▸ **YOUR TASK**:
Search the data below for "initilization"; list each line that holds it.

▸ **MATERIAL SHOWN**:
::::::
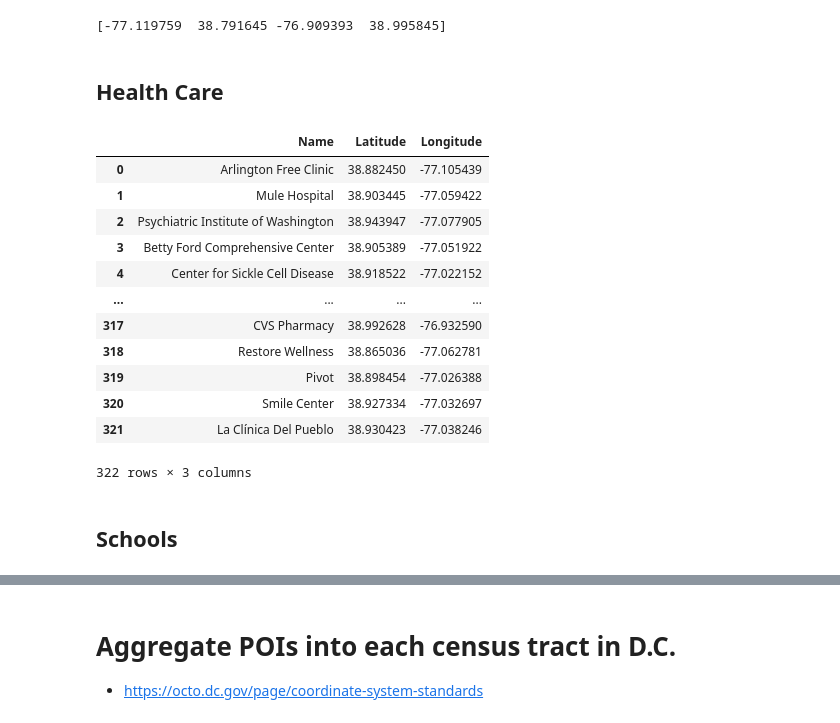
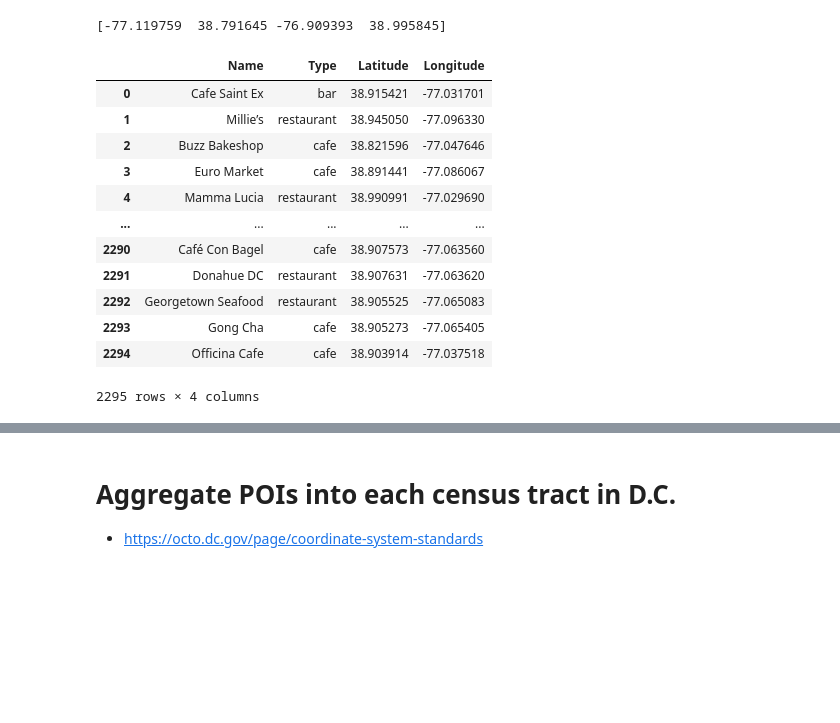
Before and after one commit to leonardzh/sdsc-bootcamp-smash-draft, a Jupyter notebook: POIs.ipynb, the cells around one changed output, grey strips where cells are left out. Saved outputs shown, nothing was run; the diff lists cells and outputs as text; code cells hidden in the pictures; blank space fills up the shorter version.

```diff
--- a/POIs.ipynb
+++ b/POIs.ipynb
@@ -16,67 +19,61 @@ print(dc_census_tract.total_bounds)
 # %%
 # Define the bboxing of Washington, D.C.
 dc_bbox = "38.791645,-77.119759,38.995845,-76.909393 "
-# %% [markdown]
-## Health Care
 # %%
 # Define the Overpass API URL
 overpass_url = "http://overpass-api.de/api/interpreter"
 
 # Define the Overpass query using the bounding box variable
-dc_health_overpass_query = f"""
+dc_eatery_overpass_query = f"""
 [out:json][timeout:25];
 
 (
-  node["amenity"="hospital"]({dc_bbox});
-  node["amenity"="clinic"]({dc_bbox});
-  node["amenity"="pharmacy"]({dc_bbox});
-  node["amenity"="health_centre"]({dc_bbox});
-  node["healthcare"="doctor"]({dc_bbox});
-  node["healthcare"="dentist"]({dc_bbox});
-  node["healthcare"="psychotherapist"]({dc_bbox});
-  node["healthcare"="physiotherapist"]({dc_bbox});
-  node["healthcare"="alternative"]({dc_bbox});
+  node["amenity"="restaurant"]({dc_bbox});
+  node["amenity"="cafe"]({dc_bbox});
+  node["amenity"="bar"]({dc_bbox});
+  node["amenity"="biergarten"]({dc_bbox});
+  node["amenity"="pub"]({dc_bbox});
 
 );
 out body;
 >;
 out skel qt;
 """
 
 # Make the request
-dc_health_response = requests.get(overpass_url, params={'data': dc_health_overpass_query})
-dc_health_dict = dc_health_response.json()
+dc_eatery_response = requests.get(overpass_url, params={'data': dc_eatery_overpass_query})
+dc_eatery_dict = dc_eatery_response.json()
 
 # Convert the data into a pandas DataFrame
-dc_health_list = [] # Create a list for the initilization of the dataframe
-for element in dc_health_dict['elements']:
+dc_eatery_list = [] # Create a list for the initilization of the dataframe
+for element in dc_eatery_dict['elements']:
     latitude = element['lat']
     longitude = element['lon']
     name = element.get('tags', {}).get('name', 'n/a')
-    dc_health_list.append({
+    amenity = element.get('tags', {}).get('amenity', 'n/a')
+    dc_eatery_list.append({
         'Name': name,
+        'Type': amenity,
         'Latitude': latitude,
         'Longitude': longitude
     })
 
 # Create the DataFrame using the list
-dc_health_df = pd.DataFrame(dc_health_list)
+dc_eatery_df = pd.DataFrame(dc_eatery_list)
 
 # Show the DataFrame
-dc_health_df
+dc_eatery_df
 # %% [output]
-|  | Name | Latitude | Longitude |
-| 0 | Arlington Free Clinic | 38.882450 | -77.105439 |
-| 1 | Mule Hospital | 38.903445 | -77.059422 |
-| 2 | Psychiatric Institute of Washington | 38.943947 | -77.077905 |
-| 3 | Betty Ford Comprehensive Center | 38.905389 | -77.051922 |
-| 4 | Center for Sickle Cell Disease | 38.918522 | -77.022152 |
-| ... | ... | ... | ... |
-| 317 | CVS Pharmacy | 38.992628 | -76.932590 |
-| 318 | Restore Wellness | 38.865036 | -77.062781 |
-| 319 | Pivot | 38.898454 | -77.026388 |
-| 320 | Smile Center | 38.927334 | -77.032697 |
-| 321 | La Clínica Del Pueblo | 38.930423 | -77.038246 |
+|  | Name | Type | Latitude | Longitude |
+| 0 | Cafe Saint Ex | bar | 38.915421 | -77.031701 |
+| 1 | Millie’s | restaurant | 38.945050 | -77.096330 |
+| 2 | Buzz Bakeshop | cafe | 38.821596 | -77.047646 |
+| 3 | Euro Market | cafe | 38.891441 | -77.086067 |
+| 4 | Mamma Lucia | restaurant | 38.990991 | -77.029690 |
+| ... | ... | ... | ... | ... |
+| 2290 | Café Con Bagel | cafe | 38.907573 | -77.063560 |
+| 2291 | Donahue DC | restaurant | 38.907631 | -77.063620 |
+| 2292 | Georgetown Seafood | restaurant | 38.905525 | -77.065083 |
+| 2293 | Gong Cha | cafe | 38.905273 | -77.065405 |
+| 2294 | Officina Cafe | cafe | 38.903914 | -77.037518 |
-322 rows × 3 columns
+2295 rows × 4 columns
-# %% [markdown]
-## Schools
```
Also changed, not shown: parts of 19 cells of this notebook.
::::::
▸ **SOLUTION FOR THIS EXERCISE**:
-dc_health_list = [] # Create a list for the initilization of the dataframe
+dc_eatery_list = [] # Create a list for the initilization of the dataframe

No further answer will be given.